Campaigners have welcomed the government’s enthusiasm to revitalise the international climate negotiations, launched in London earlier today, but warned they needed to match enthusiasm with action.
They said that the UK’s commitment to a second term of the Kyoto Protocol, if other nations commit to a similar parallel treaty, was vital.
The future of Kyoto was a ‘toxic issue’ at the Copenhagen talks last December, and the new move from the UK could be a step towards unlocking the differences between developed and developing nations, they said.
In a statement responding to Beyond Copenhagen: The UK Government’s International Climate Change Action Plan, CAFOD's head of policy, Joanne Green, said: "The UK Government's agreement on flexibility to renegotiate the second commitment period of the Kyoto Protocol shows that Gordon Brown is listening to the concerns of developing countries.
“This is a first stride in rebuilding the trust desperately needed between developing and developed countries that can lay the foundation for a global agreement on climate change. This constructive announcement, along with the UK's leadership in the High Level Advisory Group, is a promising sign that the UK is once again in the driving seat on climate change."
However, whilst also giving a broad welcome to the plan, Tearfund pointed to "scant mention" of adaptation, warning that this was crucial for some of the world’s poorest people.

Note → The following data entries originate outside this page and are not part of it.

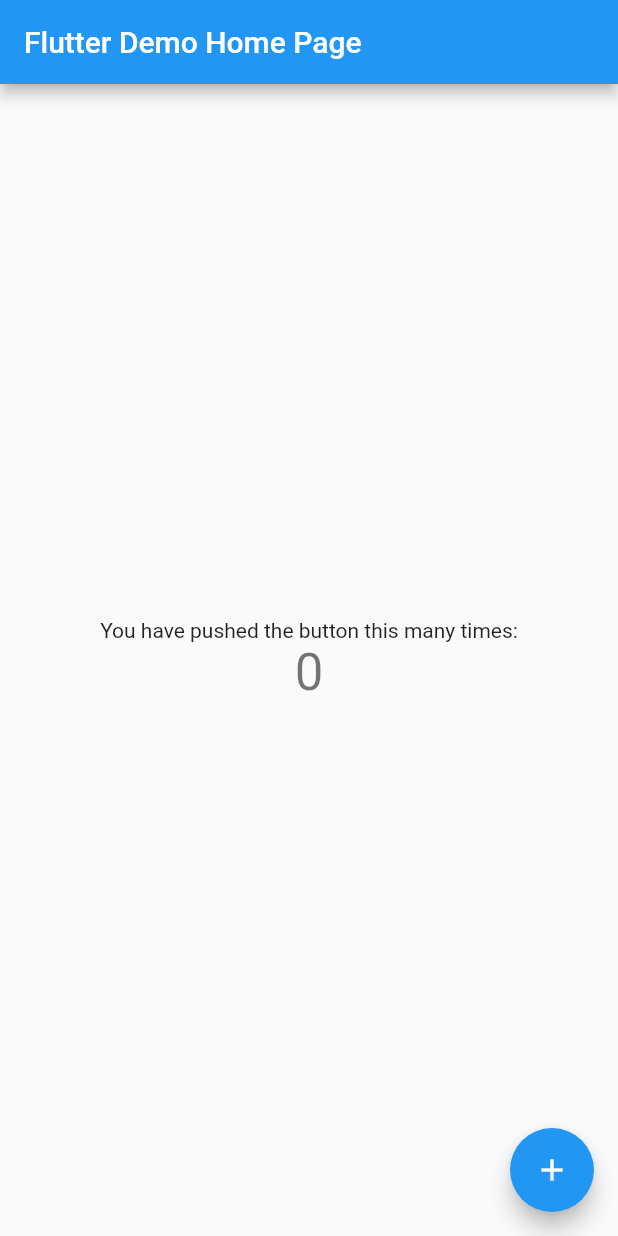
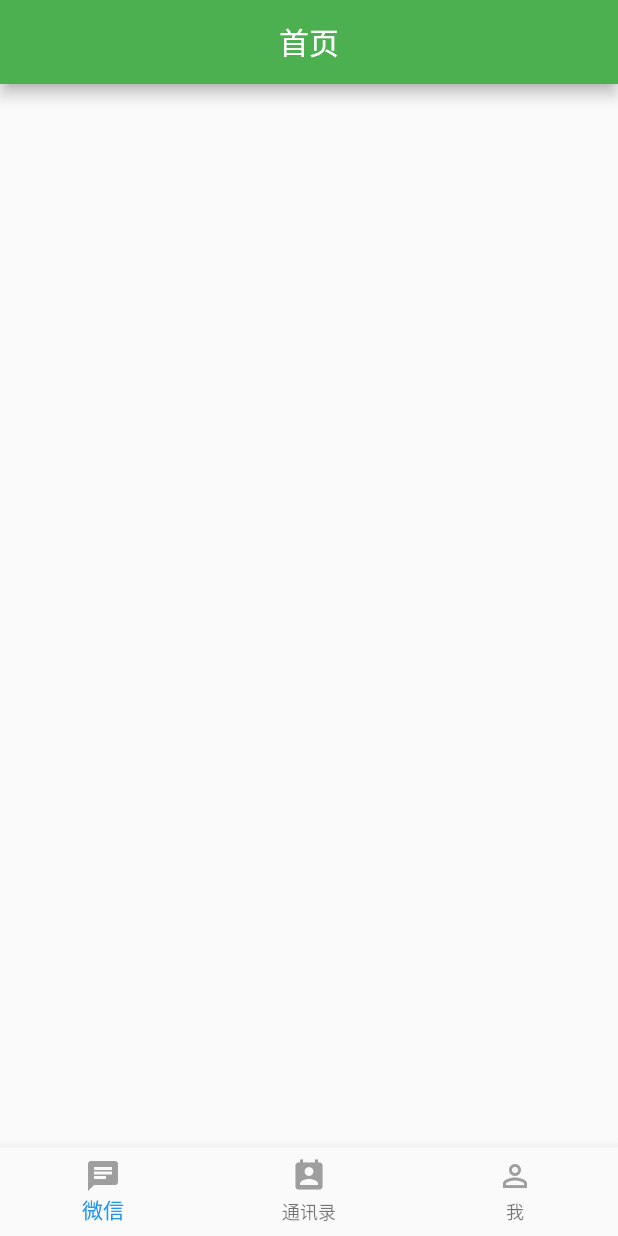
Before and after one commit to xtfgq/flutterappdemo, a Flutter app: the screen it shows after launch, on a phone screen of 412 x 824 dp. Run offline on Flutter 3.47's test engine with Material 2 defaults, Android fonts, the phone set to English and light mode, and no system bars.

Commit message:
增加闪屏页面，加入主页

```diff
--- /dev/null
+++ b/lib/ChatView.dart
@@ -0,0 +1,22 @@
+import 'package:flutter/material.dart';
+import 'package:flutter/widgets.dart';
+class ChatView extends StatefulWidget {
+  @override
+  State<StatefulWidget> createState() {
+    // TODO: implement createState
+    return new _ChatPage();
+  }
+}
+
+class _ChatPage  extends State<ChatView>{
+  @override
+  Widget build(BuildContext context) {
+    // TODO: implement build
+    return Scaffold(
+      appBar: AppBar(
+        title: Text('首页'),
+        centerTitle:true,
+      ),
+    );
+  }
+}
--- /dev/null
+++ b/lib/HomePage.dart
@@ -0,0 +1,38 @@
+import 'package:flutter/material.dart';
+import 'package:flutter/widgets.dart';
+import 'ContactView.dart';
+import 'package:my_flutter_app/MeView.dart';
+import 'ChatView.dart';
+
+class HomePage extends StatefulWidget {
+  @override
+  State<StatefulWidget> createState() {
+    return new _HomePage();
+  }
+}
+
+class _HomePage extends State<HomePage> {
+  final List<BottomNavigationBarItem> listSet = [new BottomNavigationBarItem(
+    icon: new Icon(Icons.chat,color: Colors.grey),title: new Text("微信"),),
+  new BottomNavigationBarItem(icon: new Icon(Icons.perm_contact_calendar,color: Colors.grey,),title: new Text("通讯录"),),
+  new BottomNavigationBarItem(icon: new Icon(Icons.perm_identity,color: Colors.grey),title: new Text("我"),),
+  ];
+  final List<StatefulWidget> vcSet = [new ChatView(),new ContactView(),new MeView()];
+  int _sindex=0;
+  @override
+  Widget build(BuildContext context) {
+    return new Scaffold(
+      bottomNavigationBar: new BottomNavigationBar(items: listSet,type: BottomNavigationBarType.fixed,
+        onTap: (int index){
+          setState(() {
+            _sindex = index;
+          });
+          print("____$index");
+        },
+        currentIndex: _sindex,
+      ),
+      body: vcSet[_sindex],
+    );
+  }
+
+}
--- a/lib/main.dart
+++ b/lib/main.dart
@@ -1,111 +1,23 @@
 import 'package:flutter/material.dart';
+import 'SplashPage.dart';
+import 'HomePage.dart';
 
-void main() => runApp(MyApp());
+void main() => runApp(new MyApp());
 
 class MyApp extends StatelessWidget {
-  // This widget is the root of your application.
+// This widget is the root of your application.
+  Color _themeColor = Colors.green;
   @override
   Widget build(BuildContext context) {
-    return MaterialApp(
-      title: 'Flutter Demo',
-      theme: ThemeData(
-        // This is the theme of your application.
-        //
-        // Try running your application with "flutter run". You'll see the
-        // application has a blue toolbar. Then, without quitting the app, try
-        // changing the primarySwatch below to Colors.green and then invoke
-        // "hot reload" (press "r" in the console where you ran "flutter run",
-        // or simply save your changes to "hot reload" in a Flutter IDE).
-        // Notice that the counter didn't reset back to zero; the application
-        // is not restarted.
-        primarySwatch: Colors.blue,
-      ),
-      home: MyHomePage(title: 'Flutter Demo Home Page'),
+    return new MaterialApp(
+      title: 'Todo',
+      theme: new ThemeData(
+        primaryColor: _themeColor,
+      ),//样式
+      home: new SplashPage(), // 闪屏页
+      routes: <String, WidgetBuilder>{ // 路由
+        '/HomePage': (BuildContext context) => new HomePage()
+      },
     );
   }
 }
-
-class MyHomePage extends StatefulWidget {
-  MyHomePage({Key key, this.title}) : super(key: key);
-
-  // This widget is the home page of your application. It is stateful, meaning
-  // that it has a State object (defined below) that contains fields that affect
-  // how it looks.
-
-  // This class is the configuration for the state. It holds the values (in this
-  // case the title) provided by the parent (in this case the App widget) and
-  // used by the build method of the State. Fields in a Widget subclass are
-  // always marked "final".
-
-  final String title;
-
-  @override
-  _MyHomePageState createState() => _MyHomePageState();
-}
-
-class _MyHomePageState extends State<MyHomePage> {
-  int _counter = 0;
-
-  void _incrementCounter() {
-    setState(() {
-      // This call to setState tells the Flutter framework that something has
-      // changed in this State, which causes it to rerun the build method below
-      // so that the display can reflect the updated values. If we changed
-      // _counter without calling setState(), then the build method would not be
-      // called again, and so nothing would appear to happen.
-      _counter++;
-    });
-  }
-
-  @override
-  Widget build(BuildContext context) {
-    // This method is rerun every time setState is called, for instance as done
-    // by the _incrementCounter method above.
-    //
-    // The Flutter framework has been optimized to make rerunning build methods
-    // fast, so that you can just rebuild anything that needs updating rather
-    // than having to individually change instances of widgets.
-    return Scaffold(
-      appBar: AppBar(
-        // Here we take the value from the MyHomePage object that was created by
-        // the App.build method, and use it to set our appbar title.
-        title: Text(widget.title),
-      ),
-      body: Center(
-        // Center is a layout widget. It takes a single child and positions it
-        // in the middle of the parent.
-        child: Column(
-          // Column is also layout widget. It takes a list of children and
-          // arranges them vertically. By default, it sizes itself to fit its
-          // children horizontally, and tries to be as tall as its parent.
-          //
-          // Invoke "debug painting" (press "p" in the console, choose the
-          // "Toggle Debug Paint" action from the Flutter Inspector in Android
-          // Studio, or the "Toggle Debug Paint" command in Visual Studio Code)
-          // to see the wireframe for each widget.
-          //
-          // Column has various properties to control how it sizes itself and
-          // how it positions its children. Here we use mainAxisAlignment to
-          // center the children vertically; the main axis here is the vertical
-          // axis because Columns are vertical (the cross axis would be
-          // horizontal).
-          mainAxisAlignment: MainAxisAlignment.center,
-          children: <Widget>[
-            Text(
-              'You have pushed the button this many times:',
-            ),
-            Text(
-              '$_counter',
-              style: Theme.of(context).textTheme.display1,
-            ),
-          ],
-        ),
-      ),
-      floatingActionButton: FloatingActionButton(
-        onPressed: _incrementCounter,
-        tooltip: 'Increment',
-        child: Icon(Icons.add),
-      ), // This trailing comma makes auto-formatting nicer for build methods.
-    );
-  }
-}
--- a/pubspec.yaml
+++ b/pubspec.yaml
@@ -37,8 +37,8 @@ flutter:
   uses-material-design: true
 
   # To add assets to your application, add an assets section, like this:
-  # assets:
-  #  - images/a_dot_burr.jpeg
+  assets:
+   - images/welcome.png
   #  - images/a_dot_ham.jpeg
 
   # An image asset can refer to one or more resolution-specific "variants", see
```
Also changed, not shown: lib/ContactView.dart (added, +22 -0 lines), lib/MeView.dart (added, +22 -0 lines), lib/SplashPage.dart (added, +33 -0 lines), images/welcome.png (added).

“Adaptation is crucial for the poorest and most vulnerable countries, already experiencing the impact of climate change,” said Paul Cook, Tearfund’s Advocacy Director. “They will bear the brunt of climate impacts caused by current weak emissions cuts pledged in the Copenhagen Accord.
“Tearfund is particularly concerned that funds for adaptation are not plundered to compensate oil rich countries for their lost revenues, which could happen under the terms of the Copenhagen Accord. The UK needs a strategy to ensure this does not happen.”
The aid agency also pointed out that the document stopped short of advocating an immediate unconditional move by the EU to 30 per cent emissions cuts by 2020 (on 1990 levels) – which campaigners say is a crucial way to demonstrate their confidence in Europe’s clean energy future.
The High Level Advisory Group on international climate change financing meeting in London today, co-chaired by Gordon Brown and the Ethiopian Prime Minister, Menes Zelawi, was described as “best chance for progress on climate finance”.
“With its political clout the group can play a critical role in unlocking finance from developed countries to support poor and vulnerable countries in tackling climate change,” said Paul Cook .
“There are some great ideas that could generate the huge sums of money needed, for example the Robin Hood Tax. But crucially, its work must feed back into the international negotiations as they get back on track this year.”
Melanie Ward, Christian Aid's Senior UK Political Adviser, said: "The positive language needs to be matched by the necessary political choices. These include using international finance to support clean development in poor countries, rather than more dirty coal power stations, and demanding much deeper cuts in EU emissions levels."
One important test of the government’s commitment on climate change will present itself next week, she added, when the World Bank will vote on whether to lend $3.75 billion to South Africa for the building of one of the world's biggest new coal-fired power stations
Campaigners in South Africa say that instead of providing power to communities which at present do not have electricity, most of the electricity generated will go to large scale foreign-owned metal industries.
Bishop Geoff Davies, Executive Director of the South African Faith Communities’ Environmental Institute, has criticised the plans saying: "it would be wrong morally, economically, socially and ecologically for South Africa to be given a World Bank loan to continue its investment in coal-fired energy technology."
"The Government must put its money where its mouth is, and vote against the proposal," said Melanie Ward.
She added that ministers must also insist on the EU committing to cut its emissions by more than 30 per cent by 2020, whether or not other rich countries are prepared to make comparable cuts.
"Without such cuts, the world has no hope of keeping the global temperature rise below 2oC," she warned. "Nor will the EU be able to win developing countries’ trust, which will be vital in order to achieve a new international deal on climate change."